These are the last evening passes over our region until the ISS returns on March 20, 2019. Times listed are for Southern New England, and are generally acceptable for the Northeast. For pass times applicable to your location, visit NASAs Spot the Station. Now put these times on your calendar, and step out for a view of humanity’s only space based residence zooming by.
While wrapping up a rather long bout of fabulous evening ISS passes, keep in mind that China’s Tiangong 2 space station is commencing evening passes over the US. Though not as bright at the ISS, Tiangong 2 is easily visible as it passes over our region. Here a list of excellent passes over the Northeast this coming week:
Sat, Feb 9 at 7:00 pm, starting in the WSW, rising to 49°, entering Earth’s shadow over the SW

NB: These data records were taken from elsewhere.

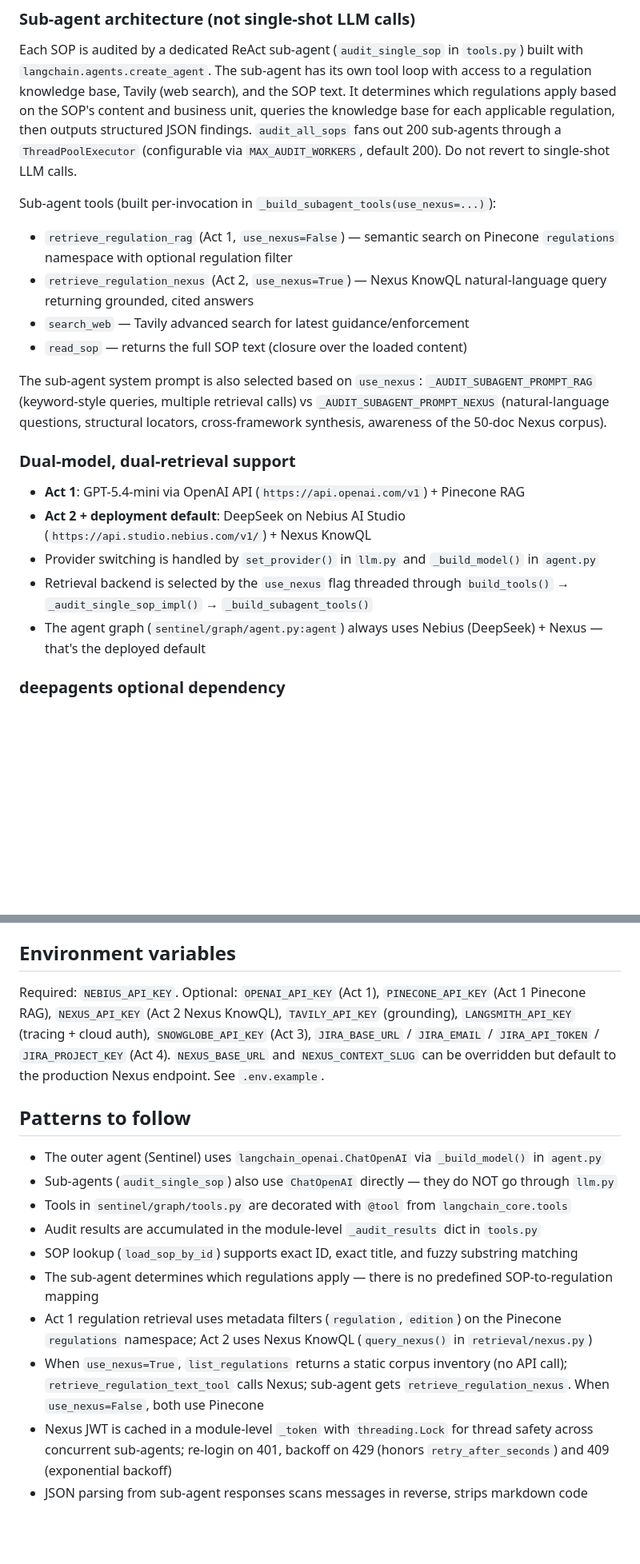
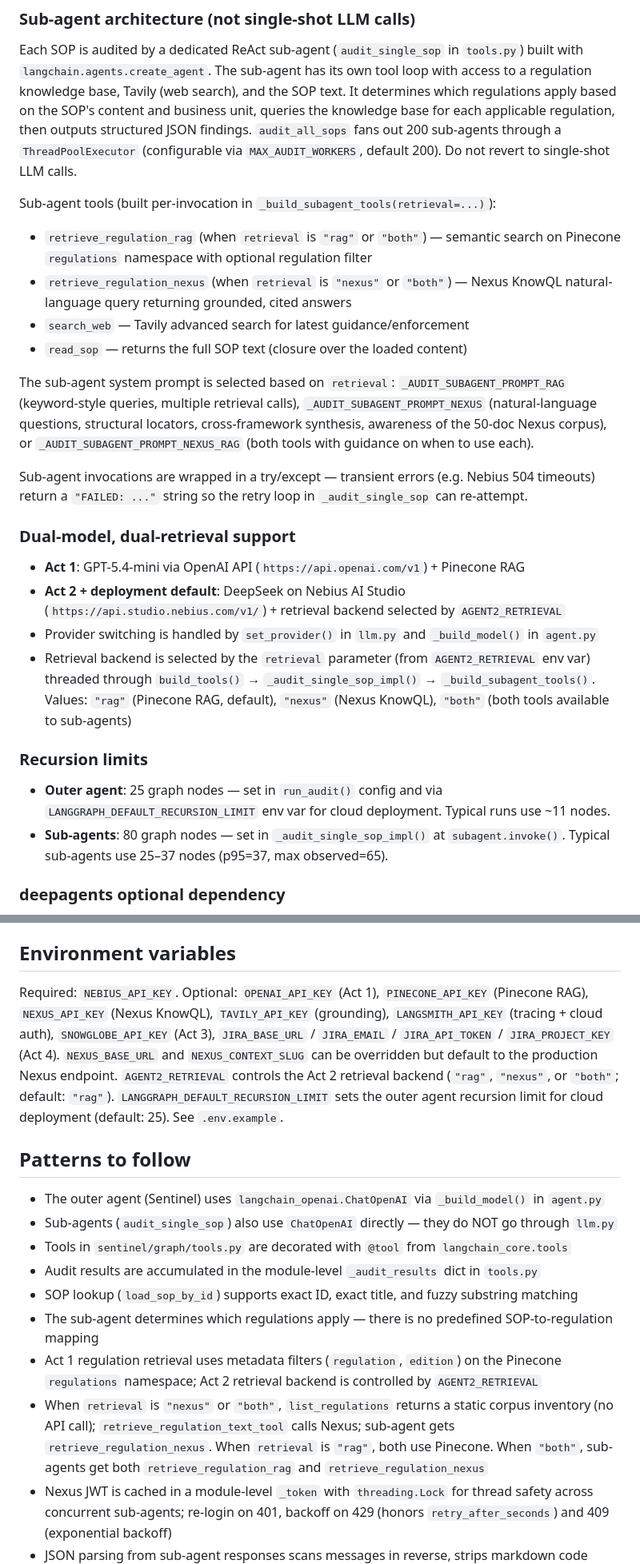
Before and after one commit to tikhon-tf/sentinel-agent, a Markdown page: CLAUDE.md, 2 parts joined by grey strips. Shown at 80% size. Rendered like a GitHub page; blank space fills up the shorter version.

Commit message:
update CLAUDE.md for AGENT2_RETRIEVAL, recursion limits, and new tooling
Replace USE_NEXUS/USE_RAG_AGENT2 references with AGENT2_RETRIEVAL parameter,
document recursion limits (25 outer / 80 sub-agent), add inspect_tool_calls.py
to key modules, note sub-agent error handling for transient failures.

Co-Authored-By: Claude Opus 4.6 <noreply@anthropic.com>

```diff
--- a/CLAUDE.md
+++ b/CLAUDE.md
@@ -39,20 +39,25 @@ Key modules:
 ### Sub-agent architecture (not single-shot LLM calls)
 Each SOP is audited by a dedicated ReAct sub-agent (`audit_single_sop` in `tools.py`) built with `langchain.agents.create_agent`. The sub-agent has its own tool loop with access to a regulation knowledge base, Tavily (web search), and the SOP text. It determines which regulations apply based on the SOP's content and business unit, queries the knowledge base for each applicable regulation, then outputs structured JSON findings. `audit_all_sops` fans out 200 sub-agents through a `ThreadPoolExecutor` (configurable via `MAX_AUDIT_WORKERS`, default 200). Do not revert to single-shot LLM calls.
 
-Sub-agent tools (built per-invocation in `_build_subagent_tools(use_nexus=...)`):
-- `retrieve_regulation_rag` (Act 1, `use_nexus=False`) — semantic search on Pinecone `regulations` namespace with optional regulation filter
-- `retrieve_regulation_nexus` (Act 2, `use_nexus=True`) — Nexus KnowQL natural-language query returning grounded, cited answers
+Sub-agent tools (built per-invocation in `_build_subagent_tools(retrieval=...)`):
+- `retrieve_regulation_rag` (when `retrieval` is `"rag"` or `"both"`) — semantic search on Pinecone `regulations` namespace with optional regulation filter
+- `retrieve_regulation_nexus` (when `retrieval` is `"nexus"` or `"both"`) — Nexus KnowQL natural-language query returning grounded, cited answers
 - `search_web` — Tavily advanced search for latest guidance/enforcement
 - `read_sop` — returns the full SOP text (closure over the loaded content)
 
-The sub-agent system prompt is also selected based on `use_nexus`: `_AUDIT_SUBAGENT_PROMPT_RAG` (keyword-style queries, multiple retrieval calls) vs `_AUDIT_SUBAGENT_PROMPT_NEXUS` (natural-language questions, structural locators, cross-framework synthesis, awareness of the 50-doc Nexus corpus).
+The sub-agent system prompt is selected based on `retrieval`: `_AUDIT_SUBAGENT_PROMPT_RAG` (keyword-style queries, multiple retrieval calls), `_AUDIT_SUBAGENT_PROMPT_NEXUS` (natural-language questions, structural locators, cross-framework synthesis, awareness of the 50-doc Nexus corpus), or `_AUDIT_SUBAGENT_PROMPT_NEXUS_RAG` (both tools with guidance on when to use each).
+
+Sub-agent invocations are wrapped in a try/except — transient errors (e.g. Nebius 504 timeouts) return a `"FAILED: ..."` string so the retry loop in `_audit_single_sop` can re-attempt.
 
 ### Dual-model, dual-retrieval support
 - **Act 1**: GPT-5.4-mini via OpenAI API (`https://api.openai.com/v1`) + Pinecone RAG
-- **Act 2 + deployment default**: DeepSeek on Nebius AI Studio (`https://api.studio.nebius.com/v1/`) + Nexus KnowQL
+- **Act 2 + deployment default**: DeepSeek on Nebius AI Studio (`https://api.studio.nebius.com/v1/`) + retrieval backend selected by `AGENT2_RETRIEVAL`
 - Provider switching is handled by `set_provider()` in `llm.py` and `_build_model()` in `agent.py`
-- Retrieval backend is selected by the `use_nexus` flag threaded through `build_tools()` → `_audit_single_sop_impl()` → `_build_subagent_tools()`
-- The agent graph (`sentinel/graph/agent.py:agent`) always uses Nebius (DeepSeek) + Nexus — that's the deployed default
+- Retrieval backend is selected by the `retrieval` parameter (from `AGENT2_RETRIEVAL` env var) threaded through `build_tools()` → `_audit_single_sop_impl()` → `_build_subagent_tools()`. Values: `"rag"` (Pinecone RAG, default), `"nexus"` (Nexus KnowQL), `"both"` (both tools available to sub-agents)
+
+### Recursion limits
+- **Outer agent**: 25 graph nodes — set in `run_audit()` config and via `LANGGRAPH_DEFAULT_RECURSION_LIMIT` env var for cloud deployment. Typical runs use ~11 nodes.
+- **Sub-agents**: 80 graph nodes — set in `_audit_single_sop_impl()` at `subagent.invoke()`. Typical sub-agents use 25–37 nodes (p95=37, max observed=65).
 
 ### deepagents optional dependency
 `deepagents` is an optional dep (`[deep]` extra). It's lazy-imported in `agent.py` inside `_build_deep_agent()`. If the import fails, we fall back to `langchain.agents.create_agent`. This is required because deepagents pulls heavy transitive deps (grpcio, google-genai) that conflict with LangGraph Cloud's constraint file.
@@ -131,7 +137,7 @@ The `create_jira_ticket` tool files compliance findings as tickets via the Jira
 
 ## Environment variables
 
-Required: `NEBIUS_API_KEY`. Optional: `OPENAI_API_KEY` (Act 1), `PINECONE_API_KEY` (Act 1 Pinecone RAG), `NEXUS_API_KEY` (Act 2 Nexus KnowQL), `TAVILY_API_KEY` (grounding), `LANGSMITH_API_KEY` (tracing + cloud auth), `SNOWGLOBE_API_KEY` (Act 3), `JIRA_BASE_URL` / `JIRA_EMAIL` / `JIRA_API_TOKEN` / `JIRA_PROJECT_KEY` (Act 4). `NEXUS_BASE_URL` and `NEXUS_CONTEXT_SLUG` can be overridden but default to the production Nexus endpoint. See `.env.example`.
+Required: `NEBIUS_API_KEY`. Optional: `OPENAI_API_KEY` (Act 1), `PINECONE_API_KEY` (Pinecone RAG), `NEXUS_API_KEY` (Nexus KnowQL), `TAVILY_API_KEY` (grounding), `LANGSMITH_API_KEY` (tracing + cloud auth), `SNOWGLOBE_API_KEY` (Act 3), `JIRA_BASE_URL` / `JIRA_EMAIL` / `JIRA_API_TOKEN` / `JIRA_PROJECT_KEY` (Act 4). `NEXUS_BASE_URL` and `NEXUS_CONTEXT_SLUG` can be overridden but default to the production Nexus endpoint. `AGENT2_RETRIEVAL` controls the Act 2 retrieval backend (`"rag"`, `"nexus"`, or `"both"`; default: `"rag"`). `LANGGRAPH_DEFAULT_RECURSION_LIMIT` sets the outer agent recursion limit for cloud deployment (default: 25). See `.env.example`.
 
 ## Patterns to follow
 
@@ -141,8 +147,8 @@ Required: `NEBIUS_API_KEY`. Optional: `OPENAI_API_KEY` (Act 1), `PINECONE_API_KE
 - Audit results are accumulated in the module-level `_audit_results` dict in `tools.py`
 - SOP lookup (`load_sop_by_id`) supports exact ID, exact title, and fuzzy substring matching
 - The sub-agent determines which regulations apply — there is no predefined SOP-to-regulation mapping
-- Act 1 regulation retrieval uses metadata filters (`regulation`, `edition`) on the Pinecone `regulations` namespace; Act 2 uses Nexus KnowQL (`query_nexus()` in `retrieval/nexus.py`)
-- When `use_nexus=True`, `list_regulations` returns a static corpus inventory (no API call); `retrieve_regulation_text_tool` calls Nexus; sub-agent gets `retrieve_regulation_nexus`. When `use_nexus=False`, both use Pinecone
+- Act 1 regulation retrieval uses metadata filters (`regulation`, `edition`) on the Pinecone `regulations` namespace; Act 2 retrieval backend is controlled by `AGENT2_RETRIEVAL`
+- When `retrieval` is `"nexus"` or `"both"`, `list_regulations` returns a static corpus inventory (no API call); `retrieve_regulation_text_tool` calls Nexus; sub-agent gets `retrieve_regulation_nexus`. When `retrieval` is `"rag"`, both use Pinecone. When `"both"`, sub-agents get both `retrieve_regulation_rag` and `retrieve_regulation_nexus`
 - Nexus JWT is cached in a module-level `_token` with `threading.Lock` for thread safety across concurrent sub-agents; re-login on 401, backoff on 429 (honors `retry_after_seconds`) and 409 (exponential backoff)
 - JSON parsing from sub-agent responses scans messages in reverse, strips markdown code fences, repairs truncated arrays, and maps unexpected enum values (`_COMPLIANCE_LEVEL_MAP`, `_SEVERITY_MAP`)
 - All `ChatOpenAI` instances must set `stream_usage=True` — without it, custom `base_url` providers (Nebius, OpenAI) don't send `stream_options: {include_usage: true}` and `usage_metadata` is always `None` in thread state
```
Also changed, not shown: other parts of CLAUDE.md (+2 -1 lines).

Sun, Feb 10 at 6:01 pm, starting in the SW, rising to 42°, heading towards the E
Mon, Feb 11 at 6:39 pm, starting in the WSW, rising 87°, entering Earth’s shadow at 54° over the ENE
Tues, Feb 12 at 7:16 pm, starting in the W, rising to 35°, entering Earth’s shadow over the WNW
Wed, Feb 13 at 6:17 pm, starting in the W, rising to 70°, entering Earth’s shadow at 23° over the ENE
Thur, Feb 14 at 6:55 pm, starting in the W, rising to 67°, entering Earth’s shadow over the N
Unlike the ISS, Tiangong 2 is not continuously inhabited and only hosts human occupants occasionally. Daily passes of Tiangong 2 will continue until February 21, 2019, offering up another set of fabulous satellite viewing opportunities.